What is the Social Belonging Program?

The Social Belonging program is a class session built around a video that features UIC students discussing their challenges in transitioning to college. In each case, the students acknowledge their uncertainty about fitting in and succeeding, and they also speak to what allowed them to recognize that other students were experiencing the same doubts and what allowed them to succeed. After the video is shown, students then engage in an instructor-facilitated discussion or an online reflection about the topics in the video.

Why This Approach?

Most students face challenges in the transition to college, from making new friends, to achieving academic success, to building relationships with advisors and professors.

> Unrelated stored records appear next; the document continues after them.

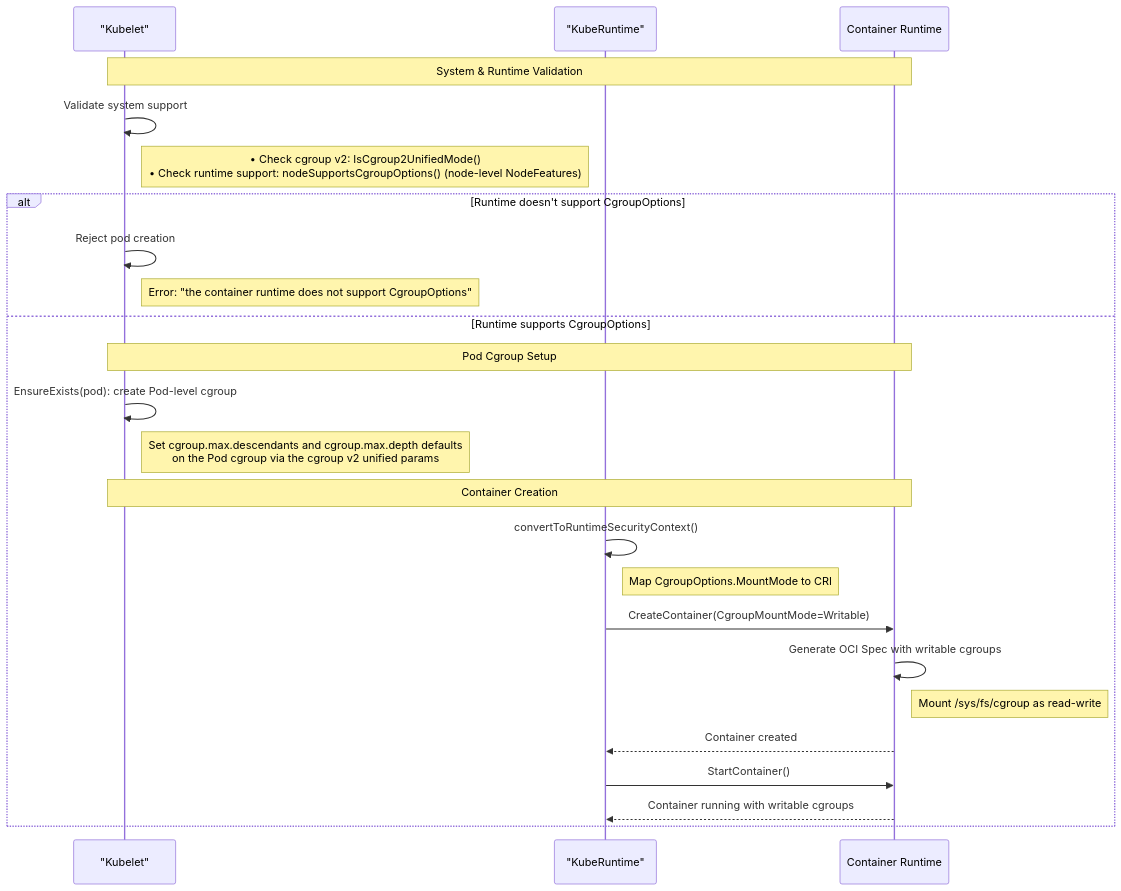
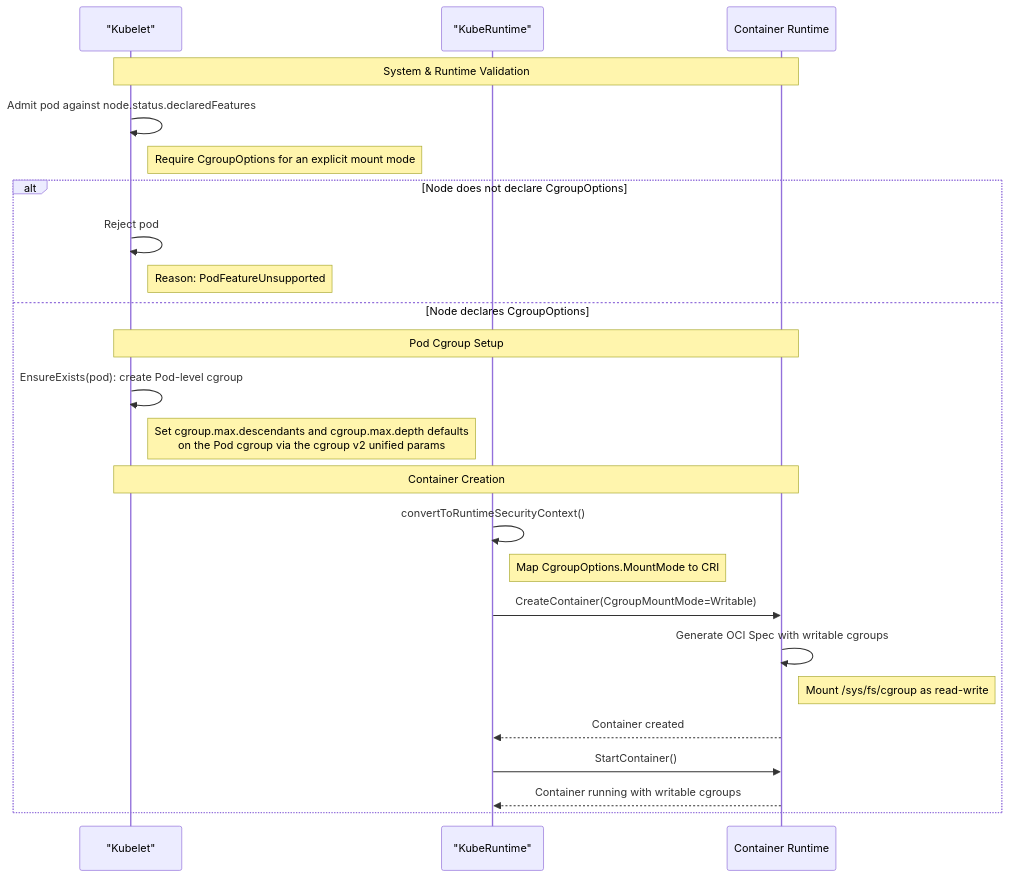
The diagram in keps/sig-node/5474-enable-writable-cgroups/README.md (kubernetes/enhancements), drawn with Mermaid before and after one commit. The commit also changed other lines of this file, not shown here.

First line of the commit message:
KEP-5474: Declare CgroupOptions node support

````diff
--- a/keps/sig-node/5474-enable-writable-cgroups/README.md
+++ b/keps/sig-node/5474-enable-writable-cgroups/README.md
@@ -295,37 +303,37 @@
 ```mermaid
 sequenceDiagram
     participant Kubelet as "Kubelet"
     participant KubeRuntime as "KubeRuntime"
     participant Container Runtime
 
     Note over Kubelet,Container Runtime: System & Runtime Validation
 
-    Kubelet->>Kubelet: Validate system support
-    Note right of Kubelet: • Check cgroup v2: IsCgroup2UnifiedMode()<br/>• Check runtime support: nodeSupportsCgroupOptions() (node-level NodeFeatures)
+    Kubelet->>Kubelet: Admit pod against node.status.declaredFeatures
+    Note right of Kubelet: Require CgroupOptions for an explicit mount mode
 
-    alt Runtime doesn't support CgroupOptions
-        Kubelet->>Kubelet: Reject pod creation
-        Note right of Kubelet: Error: "the container runtime does not support CgroupOptions"
-    else Runtime supports CgroupOptions
+    alt Node does not declare CgroupOptions
+        Kubelet->>Kubelet: Reject pod
+        Note right of Kubelet: Reason: PodFeatureUnsupported
+    else Node declares CgroupOptions
 
         Note over Kubelet,Container Runtime: Pod Cgroup Setup
 
         Kubelet->>Kubelet: EnsureExists(pod): create Pod-level cgroup
         Note right of Kubelet: Set cgroup.max.descendants and cgroup.max.depth defaults<br/>on the Pod cgroup via the cgroup v2 unified params
 
         Note over Kubelet,Container Runtime: Container Creation
         
         KubeRuntime->>KubeRuntime: convertToRuntimeSecurityContext()
         Note right of KubeRuntime: Map CgroupOptions.MountMode to CRI
 
         KubeRuntime->>Container Runtime: CreateContainer(CgroupMountMode=Writable)
         
         Container Runtime->>Container Runtime: Generate OCI Spec with writable cgroups
         Note right of Container Runtime: Mount /sys/fs/cgroup as read-write
 
         Container Runtime-->>KubeRuntime: Container created
         
         KubeRuntime->>Container Runtime: StartContainer()
         Container Runtime-->>KubeRuntime: Container running with writable cgroups
     end
 ```
````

It is normal for any student to be uncertain about making the adjustment. This can be especially the case for first generation students, low income students, or students from underrepresented minorities, whose potential uncertainty about belonging in college may be reinforced by their perceptions that others around them are not struggling with the transition.

Based on the research, incoming first-year students benefit from efforts to increase their sense of belonging as they begin their time in college. The Social Belonging program helps students reappraise their concerns, break out of the cycle of doubt, and ultimately succeed.

Collaborative Development of the Video and the Program

The video is a collaboration between the Partnership for College Collaboration (based in Chicago), the College Transition Collaborative (based at Stanford University), and UIC’s Office for Research on Student Success. The video is grounded in prior research that social belonging and engagement are crucial to retention. In addition to the video featuring UIC students, the Social Belonging program uses training and curricular materials developed collaboratively by three UIC offices: the Office of the Vice Provost for Undergraduate Affairs and Academic Programs, the Office of the Vice Provost for Diversity, and the Library.

UIC piloted the program in first-year seminars in the 2018-19 academic year, along with two other area universities, collectively impacting 4,000 students. UIC’s Office for Research on Student Success and the University of Chicago Poverty Lab are co-Principal Investigators on a randomized controlled trial study of this pilot intervention, and the ORSS is also conducting an in-depth process evaluation of the intervention. In the 2019-2020 academic year, the program continues at UIC, no longer in a pilot phase; additionally, several other area universities are beginning pilots of their own.